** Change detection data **
----------------------------------------
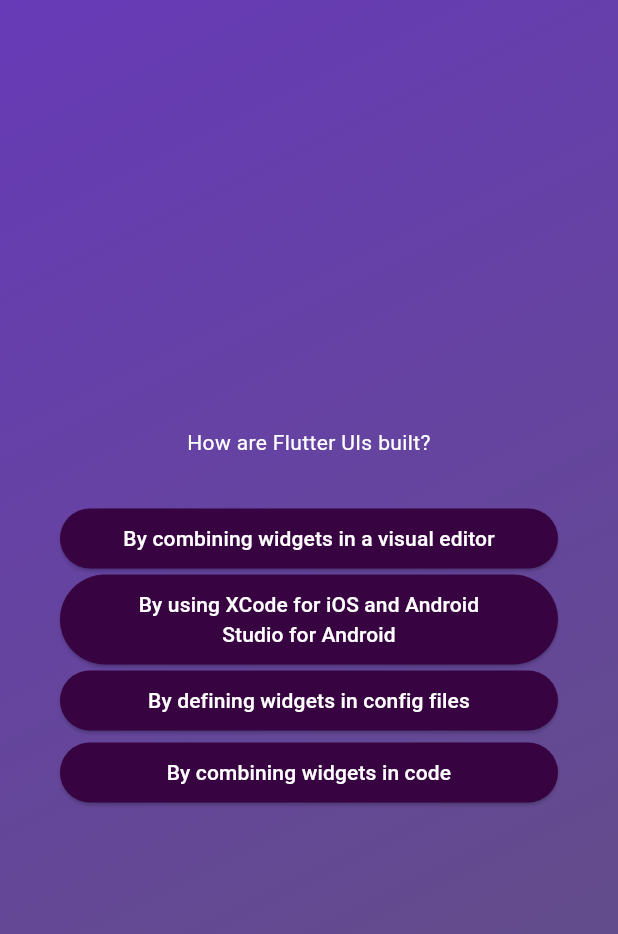
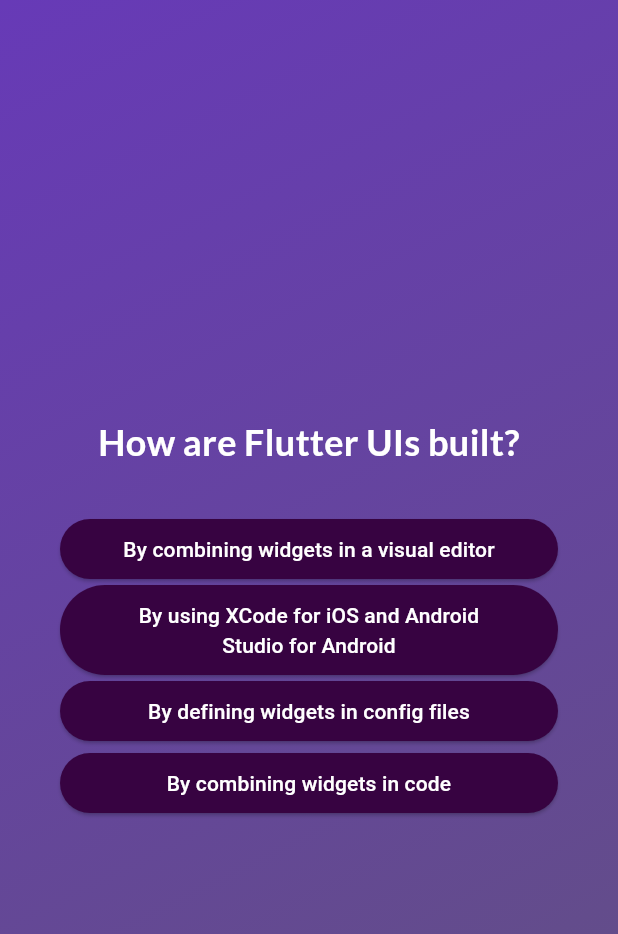
Before and after one commit to kenshow-tanaka/flutter-tutorial, a Flutter app: the screen it shows after launch, after a tap on "Start Quiz", after a tap on "Components", on a phone screen of 412 x 824 dp. Shown: the top 934 px of the screen. Run offline on Flutter 3.47's test engine with Material 3 defaults, Android fonts, the phone set to English and light mode, and no system bars; our stand-ins replace google_fonts.

Commit message:
feat: 質問全問回答 → startスクリーンに戻るところまで実装

```diff
--- a/lib/quiz.dart
+++ b/lib/quiz.dart
@@ -1,3 +1,4 @@
+import 'package:adv_basics/data/questions.dart';
 import 'package:adv_basics/quiz_screen.dart';
 import 'package:adv_basics/start_screen.dart';
 import 'package:flutter/material.dart';
@@ -13,6 +14,7 @@ class Quiz extends StatefulWidget {
 
 class _QuizState extends State<Quiz> {
   var activeScreen = "start-screen";
+  List<String> selectedAnswers = [];
 
   void switchScreen() {
     setState(() {
@@ -20,11 +22,23 @@ class _QuizState extends State<Quiz> {
     });
   }
 
+  void chooseAnswer(String answer) {
+    selectedAnswers.add(answer);
+    if (selectedAnswers.length == questions.length) {
+      setState(() {
+        selectedAnswers = [];
+        activeScreen = "start-screen";
+      });
+    }
+  }
+
   @override
   Widget build(context) {
     Widget screenWidget = StartScreen(switchScreen);
     if (activeScreen == "questions-screen") {
-      screenWidget = const QuestionsScreen();
+      screenWidget = QuestionsScreen(
+        onSelectAnswer: chooseAnswer,
+      );
     }
 
     return MaterialApp(
--- a/lib/quiz_screen.dart
+++ b/lib/quiz_screen.dart
@@ -1,10 +1,11 @@
 import 'package:adv_basics/answer_button.dart';
 import 'package:flutter/material.dart';
 import 'package:adv_basics/data/questions.dart';
+import 'package:google_fonts/google_fonts.dart';
 
 class QuestionsScreen extends StatefulWidget {
-  const QuestionsScreen({super.key});
-
+  const QuestionsScreen({super.key, required this.onSelectAnswer});
+  final void Function(String answer) onSelectAnswer;
   @override
   State<QuestionsScreen> createState() {
     return _QuestionsScreenState();
@@ -14,7 +15,8 @@ class QuestionsScreen extends StatefulWidget {
 class _QuestionsScreenState extends State<QuestionsScreen> {
   var currentQuestionIndex = 0;
 
-  void answerQuestion() {
+  void answerQuestion(String selectedAnswer) {
+    widget.onSelectAnswer(selectedAnswer);
     setState(() {
       currentQuestionIndex++;
     });
@@ -34,15 +36,22 @@ class _QuestionsScreenState extends State<QuestionsScreen> {
           children: [
             Text(
               currentQuestion.text,
-              style: TextStyle(
+              style: GoogleFonts.lato(
                 color: Colors.white,
+                fontSize: 24,
+                fontWeight: FontWeight.bold,
               ),
               textAlign: TextAlign.center,
             ),
             const SizedBox(height: 30),
             ...currentQuestion.getShuffledAnswers().map(
               (answer) {
-                return AnswerButton(answerText: answer, onTap: answerQuestion);
+                return AnswerButton(
+                  answerText: answer,
+                  onTap: () {
+                    answerQuestion(answer);
+                  },
+                );
               },
             )
           ],
--- a/lib/start_screen.dart
+++ b/lib/start_screen.dart
@@ -1,4 +1,5 @@
 import 'package:flutter/material.dart';
+import 'package:google_fonts/google_fonts.dart';
 
 class StartScreen extends StatelessWidget {
   const StartScreen(this.startQuiz, {super.key});
@@ -26,9 +27,9 @@ class StartScreen extends StatelessWidget {
           const SizedBox(
             height: 80,
           ),
-          const Text(
+          Text(
             "Learn Flutter the fun way!",
-            style: TextStyle(
+            style: GoogleFonts.lato(
               color: Colors.white,
               fontSize: 24,
             ),
```
Also changed, not shown: 3 other files.
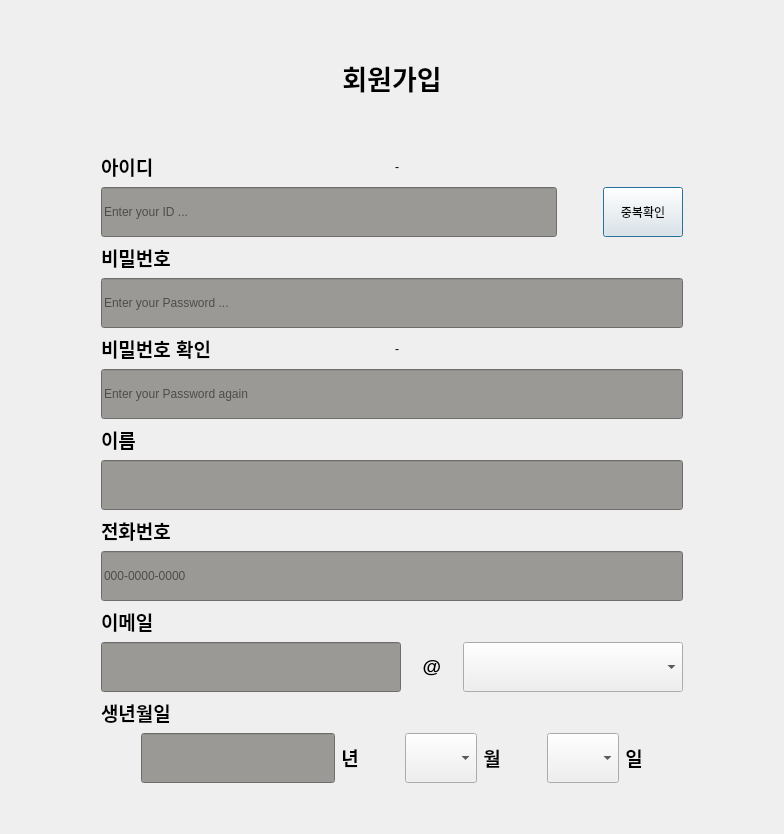
This is source/ui/dialog_register.ui in kiyuniii/Messenger as Qt 5 draws it before an edit. The edited form follows.
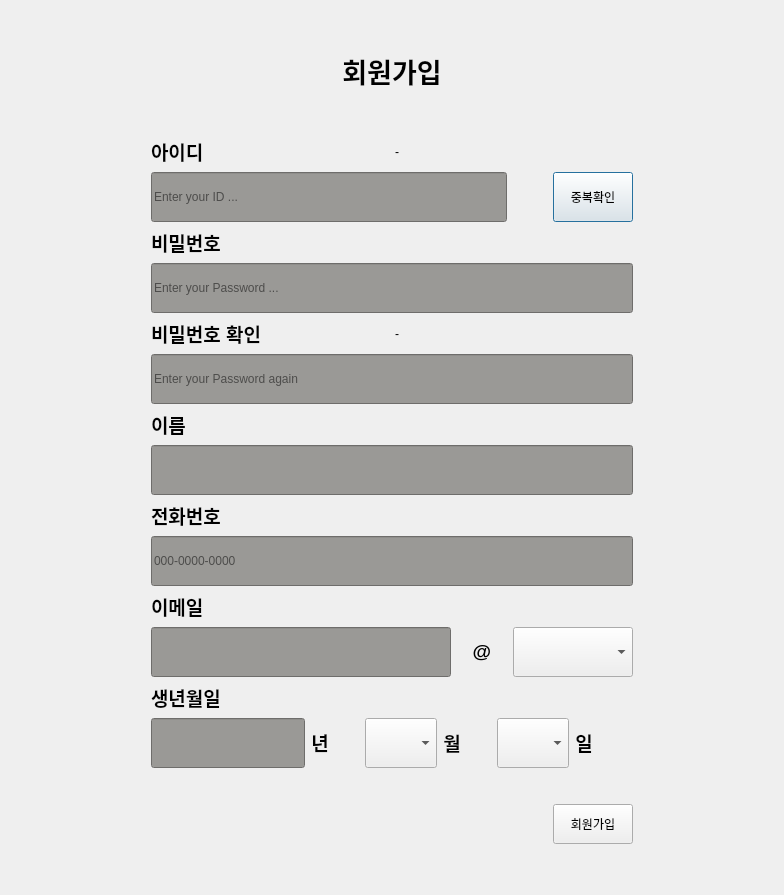
This is the edited form.

Commit message: 성공: 창(login,register,main,...), 회원가입정보 db저장, 실패: isIDTaken(db검색), 로그인(db검색_verify)

```diff
--- a/source/ui/dialog_register.ui
+++ b/source/ui/dialog_register.ui
@@ -23,13 +23,13 @@
    <item row="0" column="0">
     <layout class="QGridLayout" name="gridLayout">
      <property name="leftMargin">
-      <number>70</number>
+      <number>120</number>
      </property>
      <property name="topMargin">
       <number>20</number>
      </property>
      <property name="rightMargin">
-      <number>70</number>
+      <number>120</number>
      </property>
      <property name="bottomMargin">
       <number>20</number>
@@ -337,22 +337,6 @@
          </item>
          <item>
           <layout class="QHBoxLayout" name="horizontalLayout_4">
-           <item>
-            <spacer name="horizontalSpacer_4">
-             <property name="orientation">
-              <enum>Qt::Orientation::Horizontal</enum>
-             </property>
-             <property name="sizeType">
-              <enum>QSizePolicy::Policy::Fixed</enum>
-             </property>
-             <property name="sizeHint" stdset="0">
-              <size>
-               <width>40</width>
-               <height>20</height>
-              </size>
-             </property>
-            </spacer>
-           </item>
            <item>
             <widget class="QLineEdit" name="lineEdit_year">
              <property name="minimumSize">
@@ -387,7 +371,7 @@
              </property>
              <property name="sizeHint" stdset="0">
               <size>
-               <width>40</width>
+               <width>30</width>
                <height>0</height>
               </size>
              </property>
@@ -420,7 +404,7 @@
              </property>
              <property name="sizeHint" stdset="0">
               <size>
-               <width>40</width>
+               <width>30</width>
                <height>20</height>
               </size>
              </property>
@@ -463,6 +447,39 @@
          </item>
         </layout>
        </item>
+       <item>
+        <layout class="QHBoxLayout" name="horizontalLayout_6">
+         <property name="topMargin">
+          <number>30</number>
+         </property>
+         <item>
+          <spacer name="horizontalSpacer_4">
+           <property name="orientation">
+            <enum>Qt::Orientation::Horizontal</enum>
+           </property>
+           <property name="sizeHint" stdset="0">
+            <size>
+             <width>40</width>
+             <height>20</height>
+            </size>
+           </property>
+          </spacer>
+         </item>
+         <item>
+          <widget class="QPushButton" name="button_register">
+           <property name="minimumSize">
+            <size>
+             <width>0</width>
+             <height>40</height>
+            </size>
+           </property>
+           <property name="text">
+            <string>회원가입</string>
+           </property>
+          </widget>
+         </item>
+        </layout>
+       </item>
       </layout>
      </item>
      <item row="0" column="0">
```
The commit also changes 76 other files.
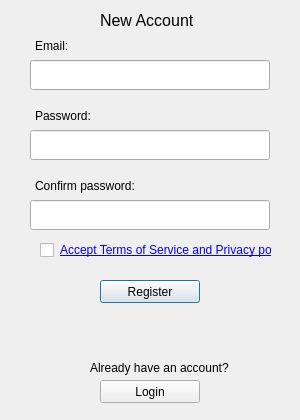
The window that pCloud/registerwindow.ui (pcloudcom/pfs-gui) describes before a commit, drawn with Qt 5.
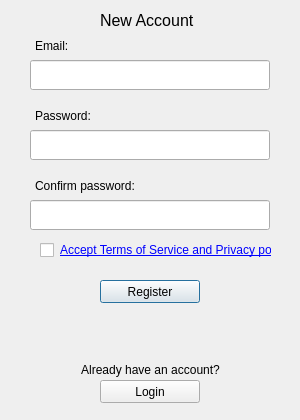
The same window after the commit.

The edit to the form file:
```diff
--- a/pCloud/registerwindow.ui
+++ b/pCloud/registerwindow.ui
@@ -171,15 +171,18 @@
    <widget class="QLabel" name="label_6">
     <property name="geometry">
      <rect>
-      <x>90</x>
+      <x>10</x>
       <y>360</y>
-      <width>141</width>
-      <height>16</height>
+      <width>281</width>
+      <height>20</height>
      </rect>
     </property>
     <property name="text">
      <string>Already have an account?</string>
     </property>
+    <property name="alignment">
+     <set>Qt::AlignCenter</set>
+    </property>
    </widget>
    <widget class="QPushButton" name="loginButton">
     <property name="geometry">
```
----------------------------------------
** What is expected **
Give back an exact reproduction of the entries, with all pictures excluded.

** Exercise output **
Before and after one commit to kenshow-tanaka/flutter-tutorial, a Flutter app: the screen it shows after launch, after a tap on "Start Quiz", after a tap on "Components", on a phone screen of 412 x 824 dp. Shown: the top 934 px of the screen. Run offline on Flutter 3.47's test engine with Material 3 defaults, Android fonts, the phone set to English and light mode, and no system bars; our stand-ins replace google_fonts.

Commit message:
feat: 質問全問回答 → startスクリーンに戻るところまで実装

```diff
--- a/lib/quiz.dart
+++ b/lib/quiz.dart
@@ -1,3 +1,4 @@
+import 'package:adv_basics/data/questions.dart';
 import 'package:adv_basics/quiz_screen.dart';
 import 'package:adv_basics/start_screen.dart';
 import 'package:flutter/material.dart';
@@ -13,6 +14,7 @@ class Quiz extends StatefulWidget {
 
 class _QuizState extends State<Quiz> {
   var activeScreen = "start-screen";
+  List<String> selectedAnswers = [];
 
   void switchScreen() {
     setState(() {
@@ -20,11 +22,23 @@ class _QuizState extends State<Quiz> {
     });
   }
 
+  void chooseAnswer(String answer) {
+    selectedAnswers.add(answer);
+    if (selectedAnswers.length == questions.length) {
+      setState(() {
+        selectedAnswers = [];
+        activeScreen = "start-screen";
+      });
+    }
+  }
+
   @override
   Widget build(context) {
     Widget screenWidget = StartScreen(switchScreen);
     if (activeScreen == "questions-screen") {
-      screenWidget = const QuestionsScreen();
+      screenWidget = QuestionsScreen(
+        onSelectAnswer: chooseAnswer,
+      );
     }
 
     return MaterialApp(
--- a/lib/quiz_screen.dart
+++ b/lib/quiz_screen.dart
@@ -1,10 +1,11 @@
 import 'package:adv_basics/answer_button.dart';
 import 'package:flutter/material.dart';
 import 'package:adv_basics/data/questions.dart';
+import 'package:google_fonts/google_fonts.dart';
 
 class QuestionsScreen extends StatefulWidget {
-  const QuestionsScreen({super.key});
-
+  const QuestionsScreen({super.key, required this.onSelectAnswer});
+  final void Function(String answer) onSelectAnswer;
   @override
   State<QuestionsScreen> createState() {
     return _QuestionsScreenState();
@@ -14,7 +15,8 @@ class QuestionsScreen extends StatefulWidget {
 class _QuestionsScreenState extends State<QuestionsScreen> {
   var currentQuestionIndex = 0;
 
-  void answerQuestion() {
+  void answerQuestion(String selectedAnswer) {
+    widget.onSelectAnswer(selectedAnswer);
     setState(() {
       currentQuestionIndex++;
     });
@@ -34,15 +36,22 @@ class _QuestionsScreenState extends State<QuestionsScreen> {
           children: [
             Text(
               currentQuestion.text,
-              style: TextStyle(
+              style: GoogleFonts.lato(
                 color: Colors.white,
+                fontSize: 24,
+                fontWeight: FontWeight.bold,
               ),
               textAlign: TextAlign.center,
             ),
             const SizedBox(height: 30),
             ...currentQuestion.getShuffledAnswers().map(
               (answer) {
-                return AnswerButton(answerText: answer, onTap: answerQuestion);
+                return AnswerButton(
+                  answerText: answer,
+                  onTap: () {
+                    answerQuestion(answer);
+                  },
+                );
               },
             )
           ],
--- a/lib/start_screen.dart
+++ b/lib/start_screen.dart
@@ -1,4 +1,5 @@
 import 'package:flutter/material.dart';
+import 'package:google_fonts/google_fonts.dart';
 
 class StartScreen extends StatelessWidget {
   const StartScreen(this.startQuiz, {super.key});
@@ -26,9 +27,9 @@ class StartScreen extends StatelessWidget {
           const SizedBox(
             height: 80,
           ),
-          const Text(
+          Text(
             "Learn Flutter the fun way!",
-            style: TextStyle(
+            style: GoogleFonts.lato(
               color: Colors.white,
               fontSize: 24,
             ),
```
Also changed, not shown: 3 other files.
This is source/ui/dialog_register.ui in kiyuniii/Messenger as Qt 5 draws it before an edit. The edited form follows.
This is the edited form.

Commit message: 성공: 창(login,register,main,...), 회원가입정보 db저장, 실패: isIDTaken(db검색), 로그인(db검색_verify)

```diff
--- a/source/ui/dialog_register.ui
+++ b/source/ui/dialog_register.ui
@@ -23,13 +23,13 @@
    <item row="0" column="0">
     <layout class="QGridLayout" name="gridLayout">
      <property name="leftMargin">
-      <number>70</number>
+      <number>120</number>
      </property>
      <property name="topMargin">
       <number>20</number>
      </property>
      <property name="rightMargin">
-      <number>70</number>
+      <number>120</number>
      </property>
      <property name="bottomMargin">
       <number>20</number>
@@ -337,22 +337,6 @@
          </item>
          <item>
           <layout class="QHBoxLayout" name="horizontalLayout_4">
-           <item>
-            <spacer name="horizontalSpacer_4">
-             <property name="orientation">
-              <enum>Qt::Orientation::Horizontal</enum>
-             </property>
-             <property name="sizeType">
-              <enum>QSizePolicy::Policy::Fixed</enum>
-             </property>
-             <property name="sizeHint" stdset="0">
-              <size>
-               <width>40</width>
-               <height>20</height>
-              </size>
-             </property>
-            </spacer>
-           </item>
            <item>
             <widget class="QLineEdit" name="lineEdit_year">
              <property name="minimumSize">
@@ -387,7 +371,7 @@
              </property>
              <property name="sizeHint" stdset="0">
               <size>
-               <width>40</width>
+               <width>30</width>
                <height>0</height>
               </size>
              </property>
@@ -420,7 +404,7 @@
              </property>
              <property name="sizeHint" stdset="0">
               <size>
-               <width>40</width>
+               <width>30</width>
                <height>20</height>
               </size>
              </property>
@@ -463,6 +447,39 @@
          </item>
         </layout>
        </item>
+       <item>
+        <layout class="QHBoxLayout" name="horizontalLayout_6">
+         <property name="topMargin">
+          <number>30</number>
+         </property>
+         <item>
+          <spacer name="horizontalSpacer_4">
+           <property name="orientation">
+            <enum>Qt::Orientation::Horizontal</enum>
+           </property>
+           <property name="sizeHint" stdset="0">
+            <size>
+             <width>40</width>
+             <height>20</height>
+            </size>
+           </property>
+          </spacer>
+         </item>
+         <item>
+          <widget class="QPushButton" name="button_register">
+           <property name="minimumSize">
+            <size>
+             <width>0</width>
+             <height>40</height>
+            </size>
+           </property>
+           <property name="text">
+            <string>회원가입</string>
+           </property>
+          </widget>
+         </item>
+        </layout>
+       </item>
       </layout>
      </item>
      <item row="0" column="0">
```
The commit also changes 76 other files.
The window that pCloud/registerwindow.ui (pcloudcom/pfs-gui) describes before a commit, drawn with Qt 5.
The same window after the commit.

The edit to the form file:
```diff
--- a/pCloud/registerwindow.ui
+++ b/pCloud/registerwindow.ui
@@ -171,15 +171,18 @@
    <widget class="QLabel" name="label_6">
     <property name="geometry">
      <rect>
-      <x>90</x>
+      <x>10</x>
       <y>360</y>
-      <width>141</width>
-      <height>16</height>
+      <width>281</width>
+      <height>20</height>
      </rect>
     </property>
     <property name="text">
      <string>Already have an account?</string>
     </property>
+    <property name="alignment">
+     <set>Qt::AlignCenter</set>
+    </property>
    </widget>
    <widget class="QPushButton" name="loginButton">
     <property name="geometry">
```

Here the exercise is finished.